A few days ago, while waiting to be ushered into the viewing room for the movie “Baby Driver” (which is one of the best movies I have seen this year by the way), I was forced to eavesdrop on a conversation between two middle-aged mothers. Judging by the way they were dressed and the way they spoke, they seemed to be well-to-do and sounded like they were enlightened. Lady A complained about the frustrating spending habit of her 9-year-old. She started giving him a pocket money of N10,000 per month at the age of 6 with the added option of earning extra if he helped which house chores, which he never did (he still collected money for some things from her). Then she increased it to N20,000 when he was 8, but it did not solve the problem either as he never saved and most times always blew up his pocket money a week after it is given on “crap” he buys at school, despite his lunch card which should pay for a N1,000 worth of lunch on weekdays. “I feel like it doesn’t matter how much pocket money I give, he will always come for more and the worst part is I can’t stifle the maternal instinct to provide for my child…my wallet just seems to fall open accidentally any time he asks and I think he knows this now” she had said before Lady B cut in. Lady B seemed to be a firmer parent as she has been initially appalled at the amount of money Lady A gave as pocket money. “N20, 000 to a 9-year-old! That is almost half of my cleaner’s wage!” she had initially cut in.
Lady A went on to insist that Lady B take out the monthly pocket money option and insist on an earn-as-you-go system where the son only earns pocket money per house chores completed such as helping to tidy the house, doing laundry, and taking out the rubbish, with occasional treats for good behavior or good grades. She insisted she also they always controls what their children spend their pocket money on and the method had worked for her and has made her children very good at managing money and being financially responsible.
Being a single lady yet to have children, one would wonder why I found this conversation ( which I originally should not have been privy to) fascinating. As a child, I started receiving a very paltry sum for pocket money as early as age 6, but was encouraged to save every single dime as I was provided with every other thing I needed really. Pocket money really was special saving for a specific game or toy, Christmas/birthday gifts for siblings and extended family members and special outings with friends. By the age of 12, rewards for good behavior, completing chores, finishing meals and eating food I did not necessarily like, speaking my local dialect to family instead of English language, and siding with my father in a fight with my mom, earned me a few extras which I mostly saved anyway as well. It earned me a measure of independence: I could take a taxi and visit my friends without necessarily having to wait for when the driver will be free, buy some snacks when I wasn’t in the mood to eat bean. It instilled in me, a strong sense of the value of money. Looking back, I believe that being forced to set aside even just a small amount each week back then, helped me develop a strong saving habit, as well as gaining long-term financial planning skills -which have served me quite well in adulthood.

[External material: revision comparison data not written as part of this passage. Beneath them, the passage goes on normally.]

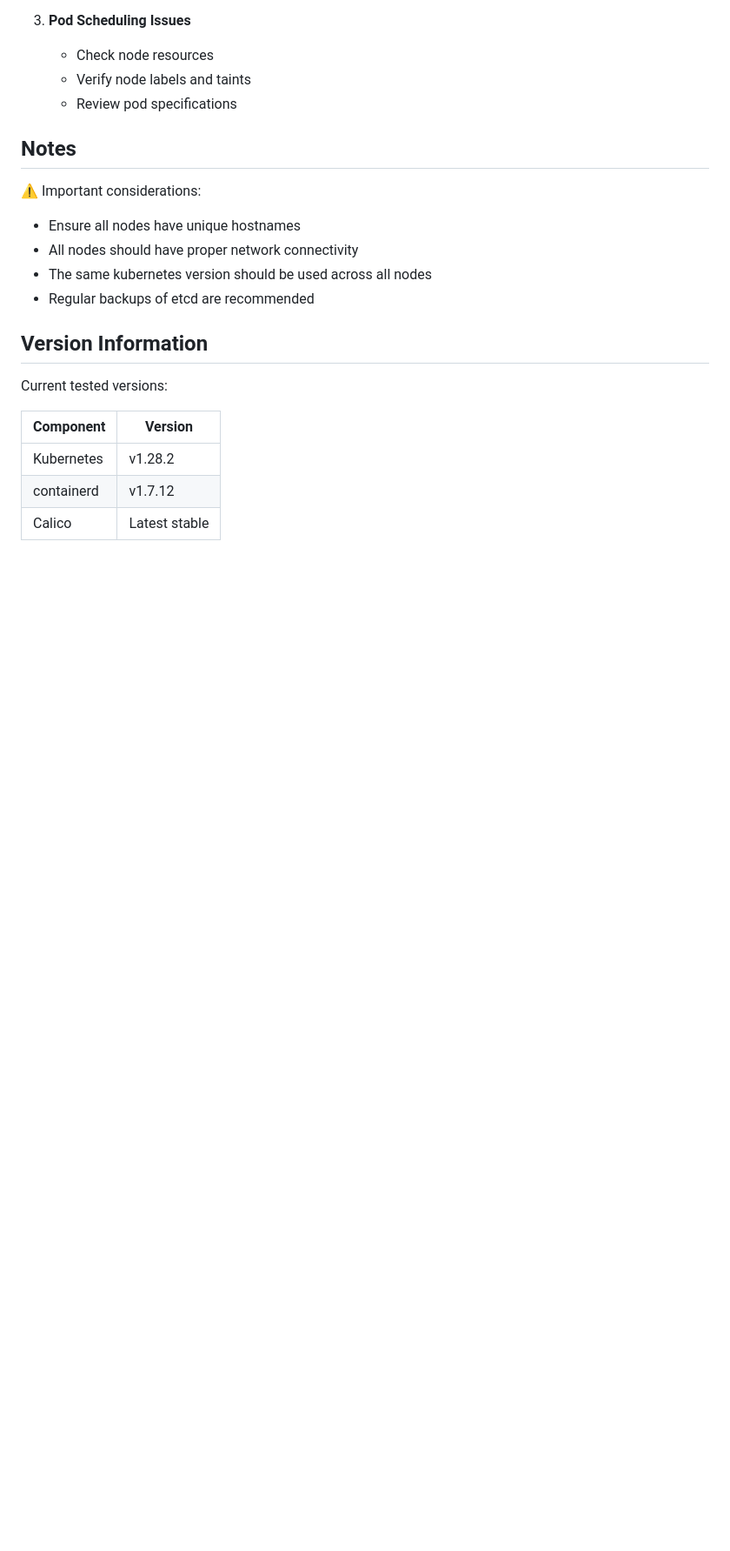
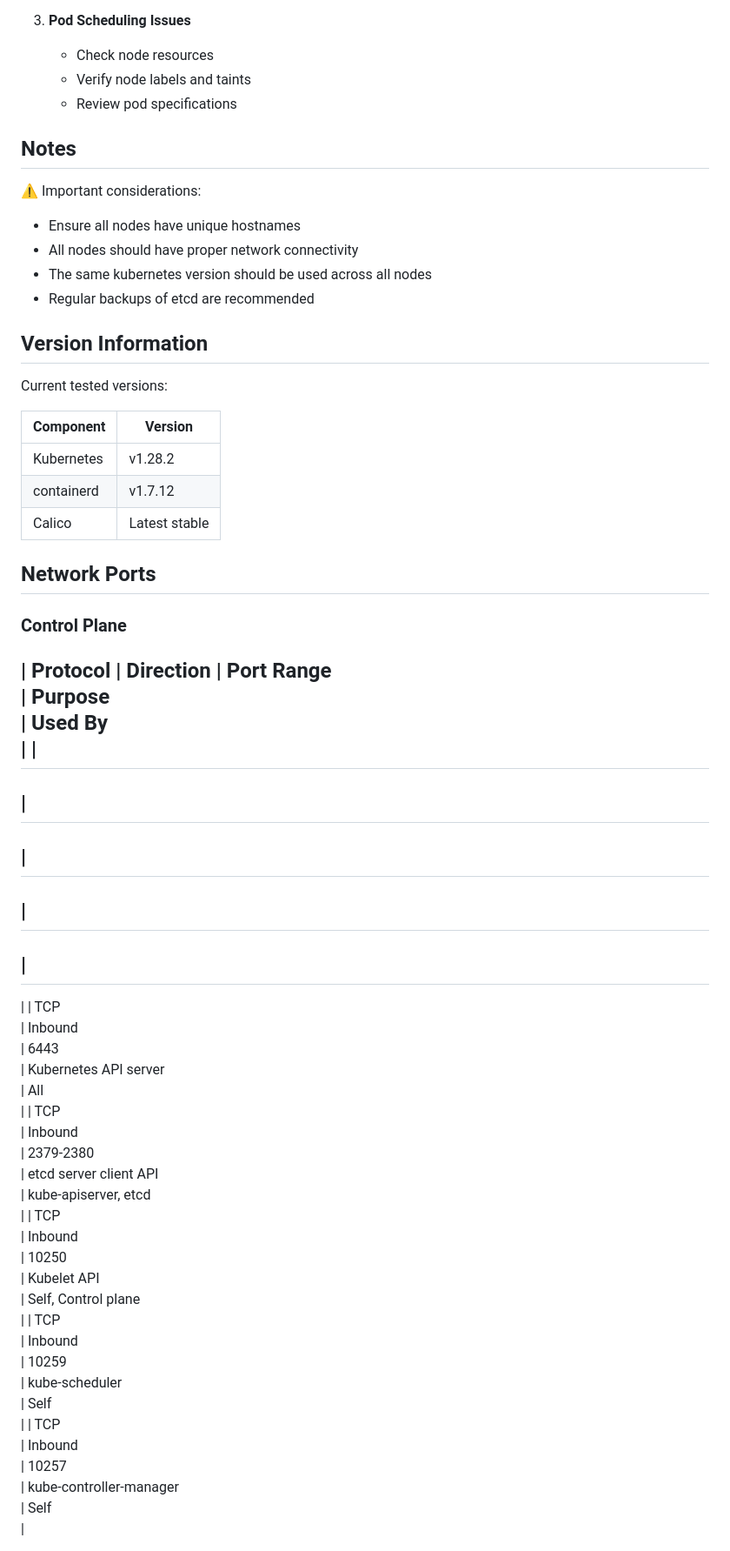
Before and after one commit to ankit630/training, a Markdown page: kubernetes/1-installation-kubernetes/README.md, the part around the change printed below. Shown: that part at 87% size. Rendered like a GitHub page; blank space fills up the shorter version.

Commit message:
Update README.md
Updated port number to whitelist

```diff
--- a/kubernetes/1-installation-kubernetes/README.md
+++ b/kubernetes/1-installation-kubernetes/README.md
@@ -217,3 +217,86 @@ Component    | Version
 Kubernetes  | v1.28.2
 containerd  | v1.7.12
 Calico      | Latest stable
+
+## Network Ports
+
+### Control Plane
+
+|
+ Protocol
+|
+ Direction
+|
+ Port Range
+|
+ Purpose
+|
+ Used By
+|
+|
+----------
+|
+-----------
+|
+-------------
+|
+----------------------------
+|
+---------------------------
+|
+|
+ TCP
+|
+ Inbound
+|
+ 6443
+|
+ Kubernetes API server
+|
+ All
+|
+|
+ TCP
+|
+ Inbound
+|
+ 2379-2380
+|
+ etcd server client API
+|
+ kube-apiserver, etcd
+|
+|
+ TCP
+|
+ Inbound
+|
+ 10250
+|
+ Kubelet API
+|
+ Self, Control plane
+|
+|
+ TCP
+|
+ Inbound
+|
+ 10259
+|
+ kube-scheduler
+|
+ Self
+|
+|
+ TCP
+|
+ Inbound
+|
+ 10257
+|
+ kube-controller-manager
+|
+ Self
+|
+
```
Also changed, not shown: other parts of kubernetes/1-installation-kubernetes/README.md (+59 -0 lines).
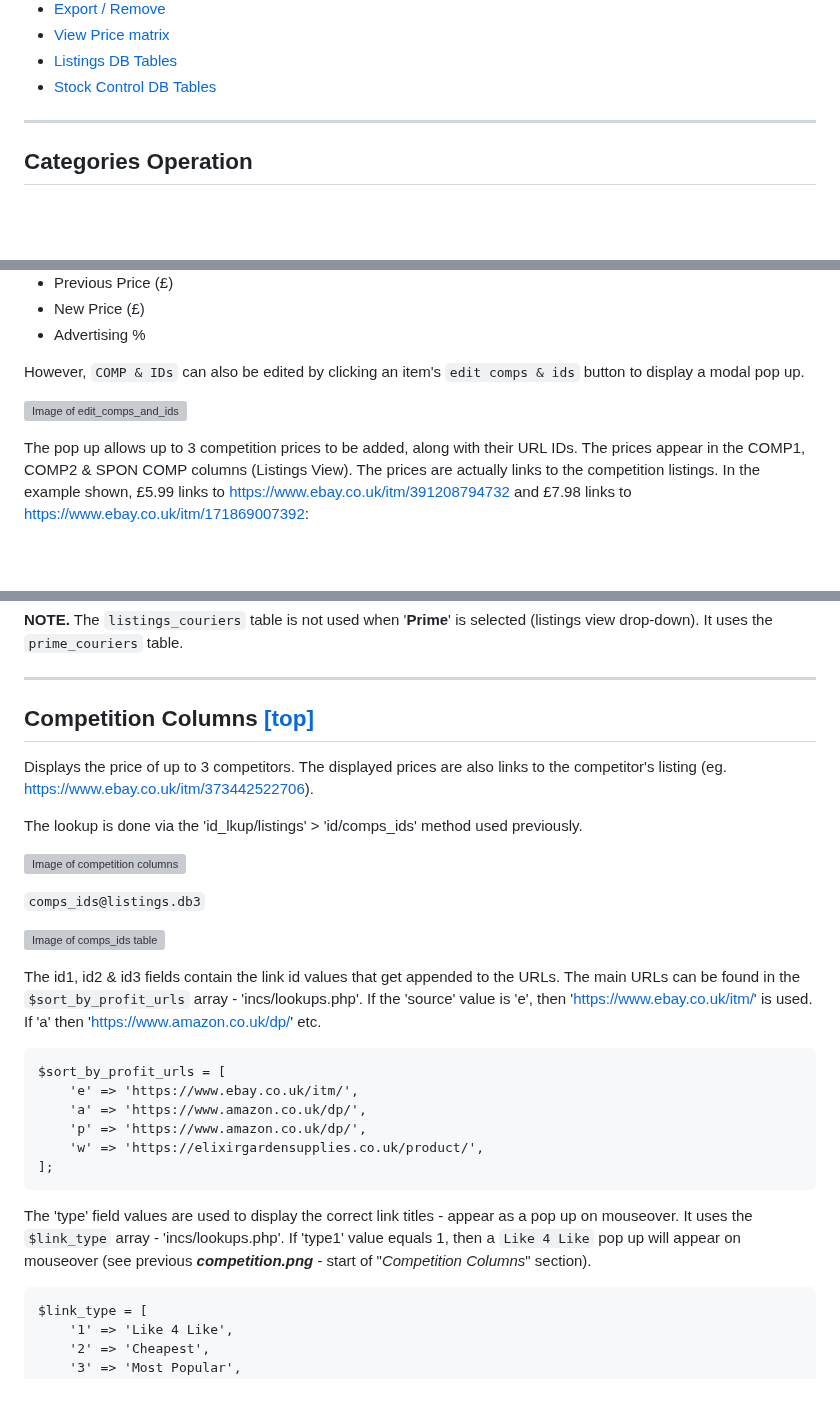
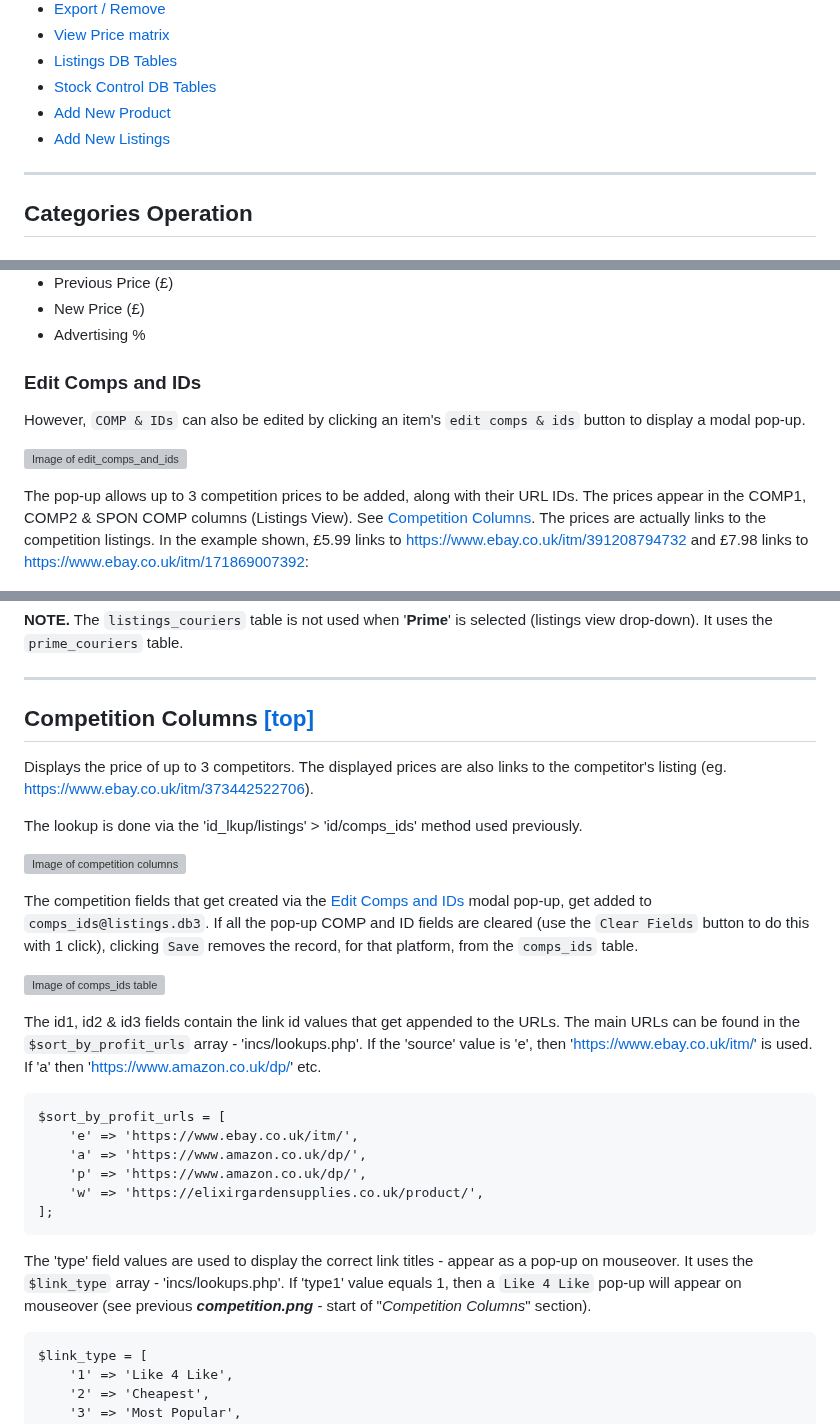
Before and after one commit to elixirgardens1/listings_new, a Markdown page: README.md, 3 parts joined by grey strips. Drawn GitHub-style; blank space fills up the shorter version; grey boxes are pictures that could not be loaded.

````diff
--- a/README.md
+++ b/README.md
@@ -18,6 +18,8 @@
 * [View Price matrix](#view-price-matrix-top)
 * [Listings DB Tables](#listings-db-tables-top)
 * [Stock Control DB Tables](#stock-control-db-tables-top)
+* [Add New Product](#add-new-product-top)
+* [Add New Listings](#add-new-listings-top)
 
 ---------------
 
@@ -134,11 +136,13 @@ The following 9 fields have editable text inputs:
 * New Price (£)
 * Advertising %
 
-However, `COMP & IDs` can also be edited by clicking an item's `edit comps & ids` button to display a modal pop up.
+### Edit Comps and IDs
+
+However, `COMP & IDs` can also be edited by clicking an item's `edit comps & ids` button to display a modal pop-up.
 
 ![Image of edit_comps_and_ids](docs/img/edit_comps_and_ids.webp)
 
-The pop up allows up to 3 competition prices to be added, along with their URL IDs. The prices appear in the COMP1, COMP2 & SPON COMP columns (Listings View). The prices are actually links to the competition listings. In the example shown, £5.99 links to [https://www.ebay.co.uk/itm/391208794732](https://www.ebay.co.uk/itm/391208794732) and £7.98 links to [https://www.ebay.co.uk/itm/171869007392](https://www.ebay.co.uk/itm/171869007392):
+The pop-up allows up to 3 competition prices to be added, along with their URL IDs. The prices appear in the COMP1, COMP2 & SPON COMP columns (Listings View). See [Competition Columns](#competition-columns-top). The prices are actually links to the competition listings. In the example shown, £5.99 links to [https://www.ebay.co.uk/itm/391208794732](https://www.ebay.co.uk/itm/391208794732) and £7.98 links to [https://www.ebay.co.uk/itm/171869007392](https://www.ebay.co.uk/itm/171869007392):
 
 ![Image of comps](docs/img/comps.png)
 
@@ -234,7 +238,7 @@ The lookup is done via the 'id_lkup/listings' > 'id/comps_ids' method used previ
 
 ![Image of competition columns](docs/img/competition.webp)
 
-`comps_ids@listings.db3`
+The competition fields that get created via the [Edit Comps and IDs](#edit-comps-and-ids) modal pop-up, get added to `comps_ids@listings.db3`. If all the pop-up COMP and ID fields are cleared (use the `Clear Fields` button to do this with 1 click), clicking `Save` removes the record, for that platform, from the `comps_ids` table.
 
 ![Image of comps_ids table](docs/img/comps_ids_-_listings.db3.webp)
 
@@ -249,7 +253,7 @@ $sort_by_profit_urls = [
 ];
 ```
 
-The 'type' field values are used to display the correct link titles - appear as a pop up on mouseover. It uses the `$link_type` array - 'incs/lookups.php'. If 'type1' value equals 1, then a `Like 4 Like` pop up will appear on mouseover (see previous ***competition.png*** - start of "_Competition Columns_" section).
+The 'type' field values are used to display the correct link titles - appear as a pop-up on mouseover. It uses the `$link_type` array - 'incs/lookups.php'. If 'type1' value equals 1, then a `Like 4 Like` pop-up will appear on mouseover (see previous ***competition.png*** - start of "_Competition Columns_" section).
 
 ```
 $link_type = [
````
Also changed, not shown: other parts of README.md (+31 -21 lines).
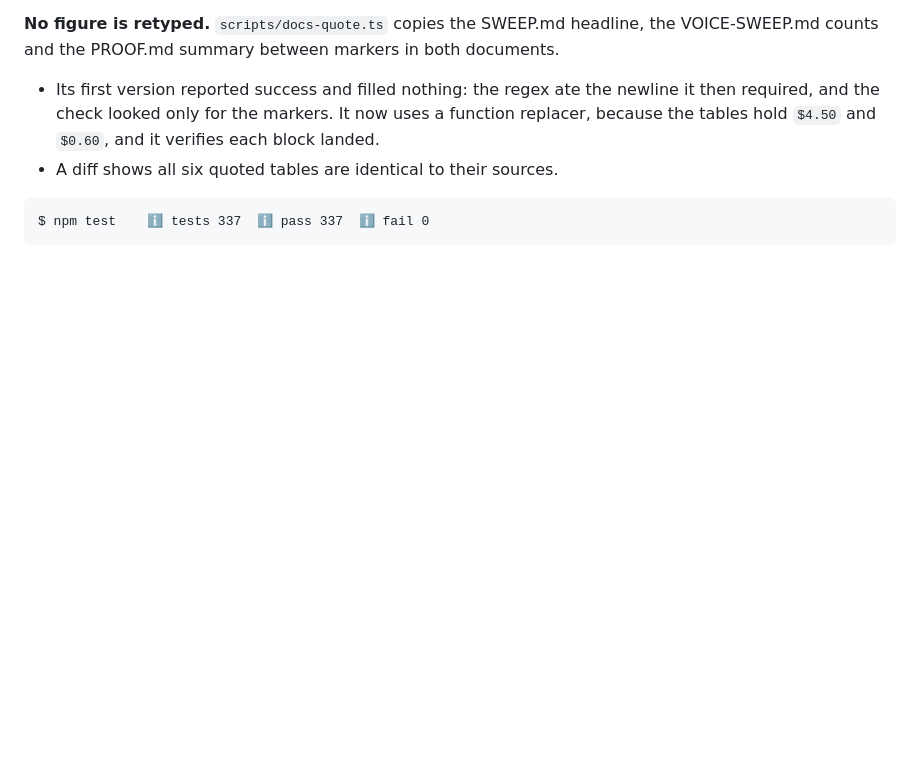
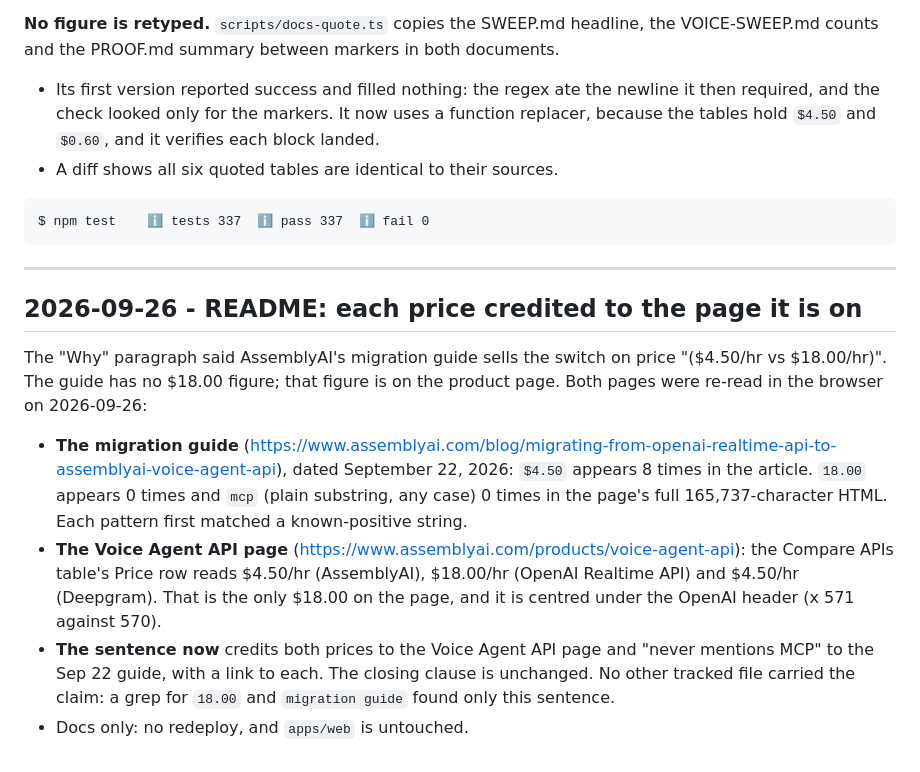
Before and after one commit to seekdaseek/interpres, a Markdown page: BUILDLOG.md, the part around the change. Drawn GitHub-style; blank space fills up the shorter version.

Commit message:
README: credit each price to the page it is on
The Why paragraph credited "$4.50/hr vs $18.00/hr" to AssemblyAI's
migration guide. The Sep 22 guide gives $4.50/hr only and never
mentions MCP; the $18.00/hr figure for OpenAI Realtime is in the
Compare APIs table on the Voice Agent API product page. The sentence
now credits each figure to its page and links both.

````diff
--- a/BUILDLOG.md
+++ b/BUILDLOG.md
@@ -2072,3 +2072,26 @@ documents.
 ```
 $ npm test    ℹ tests 337  ℹ pass 337  ℹ fail 0
 ```
+
+---
+
+## 2026-09-26 - README: each price credited to the page it is on
+
+The "Why" paragraph said AssemblyAI's migration guide sells the switch on price
+"($4.50/hr vs $18.00/hr)". The guide has no $18.00 figure; that figure is on the
+product page. Both pages were re-read in the browser on 2026-09-26:
+
+- **The migration guide**
+  (<https://www.assemblyai.com/blog/migrating-from-openai-realtime-api-to-assemblyai-voice-agent-api>),
+  dated September 22, 2026: `$4.50` appears 8 times in the article. `18.00`
+  appears 0 times and `mcp` (plain substring, any case) 0 times in the page's
+  full 165,737-character HTML. Each pattern first matched a known-positive string.
+- **The Voice Agent API page** (<https://www.assemblyai.com/products/voice-agent-api>):
+  the Compare APIs table's Price row reads $4.50/hr (AssemblyAI), $18.00/hr
+  (OpenAI Realtime API) and $4.50/hr (Deepgram). That is the only $18.00 on the
+  page, and it is centred under the OpenAI header (x 571 against 570).
+- **The sentence now** credits both prices to the Voice Agent API page and
+  "never mentions MCP" to the Sep 22 guide, with a link to each. The closing
+  clause is unchanged. No other tracked file carried the claim: a grep for
+  `18.00` and `migration guide` found only this sentence.
+- Docs only: no redeploy, and `apps/web` is untouched.
````
Also changed, not shown: README.md (+6 -3 lines).
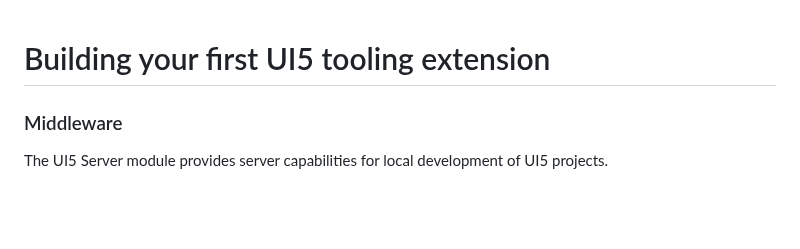
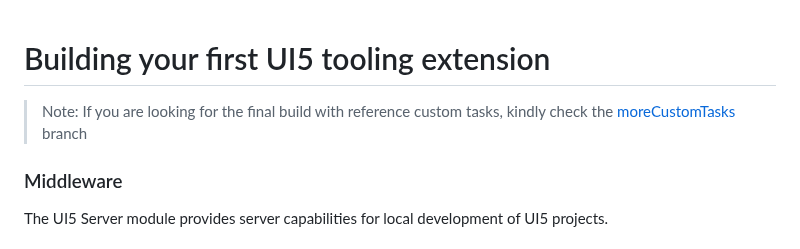
Before and after one commit to integrtr/UI5Con2024-Workshop, a Markdown page: README.md, the part around the change. GitHub-like rendering; blank space fills up the shorter version.

Commit message:
docs: update README with final build branch

```diff
--- a/README.md
+++ b/README.md
@@ -1,4 +1,6 @@
 # Building your first UI5 tooling extension
+
+>  Note: If you are looking for the final build with reference custom tasks, kindly check the [moreCustomTasks](https://github.com/integrtr/UI5Con2024-Workshop/tree/moreCustomTasks) branch
 
 ### Middleware
 
```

Pocket money is a great training tool in money management and it is one of the first ways children, not just learn the basics of handling money, but also the consequences of losing money or giving money away. For instance: they have to make choices about spending or saving it. If they decide to save up, they have to learn about waiting for things they want. If they spend it, especially on things that do not matter, they learn the pain of losing money and being broke. Giving pocket money to children, however, can be a huge concern for most parents, as there are so many issues to address and questions to ask: At what age should it start? Where are the clearly defined amounts based on age and responsibility? Should it be tied to chores or jobs or given as a reward? Should the parent control how much of it the child saves and what he/she spends it on?
The thing with giving pocket money to children is that there are no certified rules. What works for one family may not work for another, and what works for one child may not work for another child. Children, just like adults, have different inclinations when it comes to money and so they handle it separately. How much pocket money you give, when you give it, and whether you give it at all, should depend on your family circumstances/budget and values, as well as what the child is expected to buy with the pocket money. Whatever you decide should be a meaningful sum that reflects the modern-day cost of buying things.
You know a child is ready to start managing some pocket money if: she can actually count money, she understands that it is important to save it and not spend it all, and she realizes that spending all the money today means there is no more until the next payment. Basically, as long as the child has a clear understanding of how much they will get, and how often it comes, they can start learning how to use the money well. There really isn’t a magic number, nor are there hard and fast rules about it all.
Photo Credit: Hongqi Zhang (aka Michael Zhang) | Dreamstime